» **Stored records**

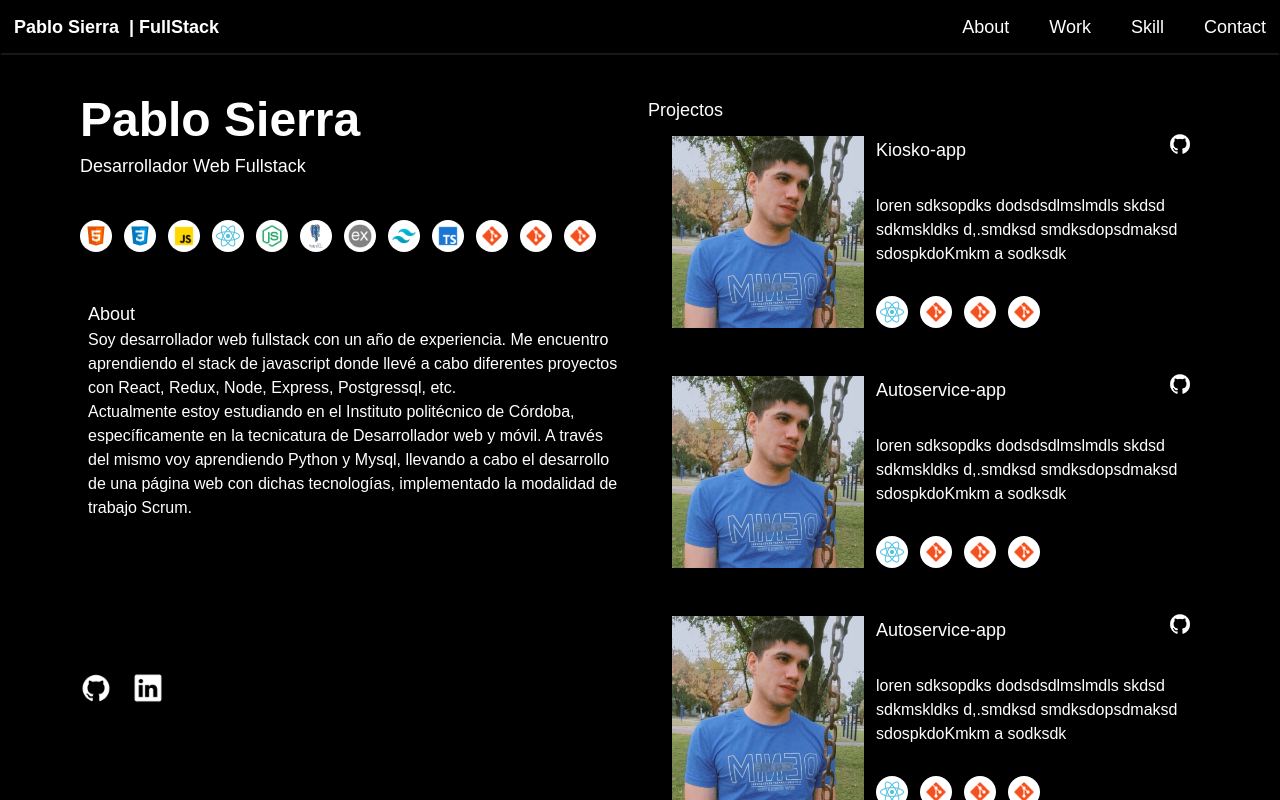
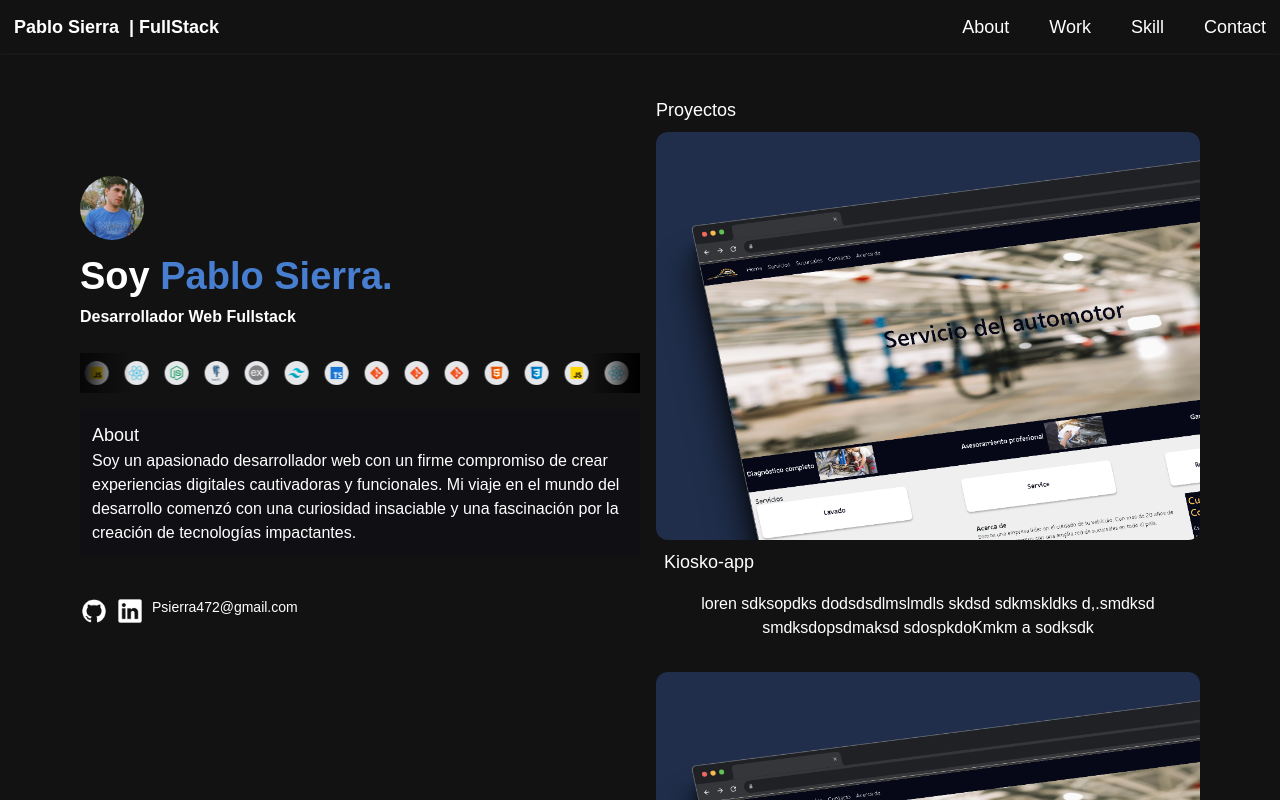
Before and after one commit to psierra-dev/portafolio, a React (Vite) app: page / in a window 1280 px wide. Shown: the top 800 px of the page. Built offline with nearby package versions, Linux system fonts and the light colour scheme.

Commit message:
change hero and skill ui

```diff
--- a/index.html
+++ b/index.html
@@ -4,7 +4,7 @@
     <meta charset="UTF-8" />
     <link rel="icon" type="image/svg+xml" href="/vite.svg" />
     <meta name="viewport" content="width=device-width, initial-scale=1.0" />
-    <title>Vite + React</title>
+    <title>Portafolio</title>
   </head>
   <body>
     <div id="root"></div>
--- a/src/App.jsx
+++ b/src/App.jsx
@@ -7,28 +7,30 @@ import Skill from "./components/Skill";
 import Project from "./components/Project";
 import { img } from "./assets";
 import Contact from "./components/Contact";
+import { technologies } from "./constans";
 
 function App() {
   return (
     <BrowserRouter>
       <div className="relative z-0 bg-primary">
         <Navbar />
-        <section className="mx-auto min-h-screen px-6 md:px-12 max-w-screen-xl lg:px-20">
+        <section className="mx-auto min-h-screen px-3 md:px-12 max-w-screen-xl lg:px-20">
           <div className="lg:flex lg:justify-between lg:gap-4 ">
-            <section className="lg:sticky lg:top-0 pt-20  md:py-20 lg:flex lg:flex-col lg:justify-between lg:max-h-screen lg:w-1/2 lg:py-24">
-              <div>
+            <section className="lg:sticky lg:top-0 pt-16 md:pt-20  md:py-20 lg:flex lg:flex-col lg:justify-between lg:max-h-screen lg:w-1/2 lg:py-24">
+              <div className=" flex flex-col h-full justify-center">
                 <Hero />
 
+                <Skill technologies={technologies} />
                 <About />
+                <ul className="flex gap-2 mt-10 ">
+                  {img.iconRed.map((icon) => (
+                    <li>
+                      <img src={icon} alt="" className="w-7 h-7" />
+                    </li>
+                  ))}
+                  <li className="text-sm">Psierra472@gmail.com</li>
+                </ul>
               </div>
-
-              <ul className="flex gap-5 ">
-                {img.iconRed.map((icon) => (
-                  <li>
-                    <img src={icon} alt="" className="w-8 h-8" />
-                  </li>
-                ))}
-              </ul>
             </section>
 
             <main className="flex flex-col pt-24 lg:w-1/2 lg:py-24">
--- a/src/assets/index.js
+++ b/src/assets/index.js
@@ -14,7 +14,8 @@ import postgres from "./Tech/postgres.png";
 import express from "./Tech/express.png";
 import nodejs from "./Tech/nodejs.png";
 
-import perfil from "./Projects/perfil.jpeg";
+import proyect from "./Projects/perfil.jpeg";
+import perfil from "./perfil.jpeg";
 export const img = {
   tecnologias: {
     html,
@@ -35,7 +36,8 @@ export const img = {
     github,
   },
   projectsImg: {
-    perfil,
+    proyect,
   },
   iconRed: [github, linkedin],
+  perfil: perfil,
 };
--- a/src/components/About.jsx
+++ b/src/components/About.jsx
@@ -3,15 +3,8 @@ import { motion } from "framer-motion";
 
 const About = () => {
   return (
-    <div id="about" className="w-full mt-10 hover:bg-gray-900 p-2 rounded-md">
-      <motion.div
-        variants={textVariant()}
-        initial="hidden"
-        whileInView="show"
-        viewport={{ once: false, amount: 0.25 }}
-      >
-        <h2 className="text-lg text-white">About</h2>
-      </motion.div>
+    <motion.div id="about" className="w-full mt-4 bg-[#100F14] p-3 rounded-md">
+      <h2 className="text-lg text-white">About</h2>
 
       <motion.p
         variants={fadeIn("", "", 0.1, 1)}
@@ -20,17 +13,12 @@ const About = () => {
         viewport={{ once: false, amount: 0.25 }}
         className="text-white text-md"
       >
-        Soy desarrollador web fullstack con un año de experiencia. Me encuentro
-        aprendiendo el stack de javascript donde llevé a cabo diferentes
-        proyectos con React, Redux, Node, Express, Postgressql, etc.
-        <br />
-        Actualmente estoy estudiando en el Instituto politécnico de Córdoba,
-        específicamente en la tecnicatura de Desarrollador web y móvil. A través
-        del mismo voy aprendiendo Python y Mysql, llevando a cabo el desarrollo
-        de una página web con dichas tecnologías, implementado la modalidad de
-        trabajo Scrum.
+        Soy un apasionado desarrollador web con un firme compromiso de crear
+        experiencias digitales cautivadoras y funcionales. Mi viaje en el mundo
+        del desarrollo comenzó con una curiosidad insaciable y una fascinación
+        por la creación de tecnologías impactantes.
       </motion.p>
-    </div>
+    </motion.div>
   );
 };
 
--- a/src/components/Hero.jsx
+++ b/src/components/Hero.jsx
@@ -1,19 +1,23 @@
 import React from "react";
 import { styles } from "../style";
-import perfil from "../assets/perfil2.jpeg";
+
 import Skill from "./Skill";
 import { technologies } from "../constans";
-
+import perfil from "../assets/perfil.jpeg";
 const Hero = () => {
   return (
-    <section className="flex gap-2">
-      <div>
-        <h1 className="text-5xl font-bold">Pablo Sierra</h1>
-        <h3 className="text-lg font-medium mt-2">
-          Desarrollador Web Fullstack
-        </h3>
+    <section className="flex  gap-2 mb-2">
+      <div className="flex flex-col">
+        <img src={perfil} alt="" className=" w-16 rounded-full" />
 
-        <Skill technologies={technologies} />
+        <div className=" mt-2">
+          <h1 className="text-[38px] font-bold text-opacity-10">
+            Soy <span className=" text-secondary">Pablo Sierra.</span>
+          </h1>
+          <h3 className=" text-md font-semibold ">
+            Desarrollador Web Fullstack
+          </h3>
+        </div>
       </div>
     </section>
   );
--- a/src/components/Project.jsx
+++ b/src/components/Project.jsx
@@ -7,37 +7,32 @@ import github from "../assets/github.png";
 
 const CardProject = ({ project }) => {
   return (
-    <figure className="relative text-center   lg:flex  rounded-xl p-8 lg:p-3 hover:bg-slate-600 gap-3">
-      <Link to={"https://google.com"}>
-        <div className="absolute top-2 right-2">
-          <img src={github} alt="" className="w-6 h-6" />
-        </div>
-      </Link>
+    <div className="relative text-center   rounded-xl  hover:bg-slate-600 gap-3">
+      <div className="w-full h-auto bg-[#202E4B] rounded-xl">
         <img
-        className="w-24 h-24 md:w-48 md:h-auto md:rounded-none  mx-auto"
+          className="w-full h-auto rounded-xl"
           src={project?.img}
           alt=""
           width="384"
           height="512"
         />
-      <div className="flex flex-col lg:justify-between text-center md:text-left space-y-4">
-        <Link className="w-fit" to={"https://google.com"}>
-          <h2 className="text-lg m-0 w-fit text-center">{project?.nombre}</h2>
-        </Link>
-        <blockquote>
+      </div>
+
+      <div className="flex w-full p-2">
+        <h2 className="text-lg m-0 w-fit">{project?.nombre}</h2>
+      </div>
+      <div className="p-2">
         <p className="text-md font-medium">{project?.descripcion}</p>
-        </blockquote>
-        <Skill technologies={project?.technologies} size={3} />
       </div>
-    </figure>
+    </div>
   );
 };
 
 const Project = () => {
   return (
     <div>
-      <h2 className="text-lg text-white">Projectos</h2>
-      <ul className="sm:flex sm:flex-col md:grid md:grid-cols-2 lg:flex lg:flex-col gap-6">
+      <h2 className="text-lg text-white mb-2">Proyectos</h2>
+      <ul className="flex flex-col md:grid md:grid-cols-2 lg:flex lg:flex-col gap-6">
         {projects?.map((project) => (
           <motion.li
             className=""
--- a/src/components/Skill.jsx
+++ b/src/components/Skill.jsx
@@ -1,6 +1,7 @@
 import React from "react";
 import { styles } from "../style";
 import { motion } from "framer-motion";
+import ScrollAutomatic from "./scroll-automatic/ScrollAutomatic";
 
 const container = {
   hidden: { opacity: 1, scale: 0 },
@@ -14,33 +15,29 @@ const container = {
   },
 };
 
-const item = {
-  hidden: { y: 20, opacity: 0 },
-  visible: {
-    y: 0,
-    opacity: 1,
-  },
-};
 const Skill = ({ technologies, size = "10" }) => {
   return (
-    <section className="w-full mt-10">
-      <motion.ul
-        className="container flex flex-row flex-wrap  gap-3"
-        variants={container}
-        initial="hidden"
-        animate="visible"
-      >
+    <div className="container-slide mt-4">
+      <div className="slide">
         {technologies.map((t, index) => (
-          <motion.li key={t.name + index} variants={item} className="item">
-            <div
-              className={`w-8 h-8 rounded-full p-1 bg-white hover:scale-110`}
-            >
-              <img src={t.icon} alt="" className="w-full h-full" />
-            </div>
-          </motion.li>
+          <div
+            className={`w-6 h-6 m-2 rounded-full p-1 bg-gray-200 hover:scale-110`}
+          >
+            <img src={t.icon} alt="" className="w-full h-full" />
+          </div>
         ))}
-      </motion.ul>
-    </section>
+      </div>
+
+      <div className="slide">
+        {technologies.map((t, index) => (
+          <div
+            className={`w-6 h-6 m-2 rounded-full p-1 bg-gray-200 hover:scale-110`}
+          >
+            <img src={t.icon} alt="" className="w-full h-full" />
+          </div>
+        ))}
+      </div>
+    </div>
   );
 };
 
--- /dev/null
+++ b/src/components/scroll-automatic/ScrollAutomatic.jsx
@@ -0,0 +1,14 @@
+import React from "react";
+import styles from "./scroll.module.css";
+
+const ScrollAutomatic = ({ children, mlist }) => {
+  return (
+    <div className={styles.container}>
+      <ul className={styles.slide}></ul>
+
+      <ul className={styles.slide}></ul>
+    </div>
+  );
+};
+
+export default ScrollAutomatic;
--- /dev/null
+++ b/src/components/scroll-automatic/scroll.module.css
@@ -0,0 +1,18 @@
+@keyframes slide {
+    from {
+      transform: translateX(0);
+    }
+    to {
+      transform: translateX(-100%);
+    }
+  }
+
+.container {
+    background-color: aqua;
+}
+
+.container  ul {
+    display: flex ;
+    gap: 1rem;
+    animation: 35s slide infinite linear;
+}
--- a/src/index.css
+++ b/src/index.css
@@ -12,8 +12,42 @@
     color-scheme: dark;
 }
 
-.hash-span {
-    margin-top: -100px;
-    padding-bottom: 100px;
-    display: block;
+
+@keyframes slide {
+    from {
+      transform: translateX(0);
+    }
+    to {
+      transform: translateX(-100%);
+    }
+  }
+.slide {
+    display: inline-flex;
+    animation: 35s slide infinite linear;
 }
+
+.container-slide {
+    display: flex;
+    position: relative;
+    overflow: hidden;
+}
+
+.container-slide:before,
+.container-slide:after {
+  position: absolute;
+  top: 0;
+  width: 50px;
+  height: 100%;
+  content: "";
+  z-index: 2;
+}
+
+.container-slide:before {
+  left: 0;
+  background: linear-gradient(to left, rgba(255, 255, 255, 0), rgb(7, 7, 7));
+}
+
+.container-slide:after {
+  right: 0;
+  background: linear-gradient(to right, rgba(255, 255, 255, 0), rgb(0, 0, 0));
+}
--- a/tailwind.config.cjs
+++ b/tailwind.config.cjs
@@ -5,7 +5,7 @@ module.exports = {
   theme: {
     extend: {
       colors: {
-        primary: "#000000",
+        primary: "#121212",
         secondary: "#477ED0",
         tertiary: "#151030",
         "black-100": "#100d25",
```
Also changed, not shown: src/constans/index.js (+6 -4 lines), src/assets/Projects/prueba.png (added), src/assets/perfil.jpeg (added). Lines whose indentation alone changed are shown as unchanged.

» **Description of the task**
Your task is to collect every line above that contains the word "assets".

» **Solution**
 import { img } from "./assets";
--- a/src/assets/index.js
+++ b/src/assets/index.js
-import perfil from "../assets/perfil2.jpeg";
+import perfil from "../assets/perfil.jpeg";
@@ -7,37 +7,32 @@ import github from "../assets/github.png";
Also changed, not shown: src/constans/index.js (+6 -4 lines), src/assets/Projects/prueba.png (added), src/assets/perfil.jpeg (added). Lines whose indentation alone changed are shown as unchanged.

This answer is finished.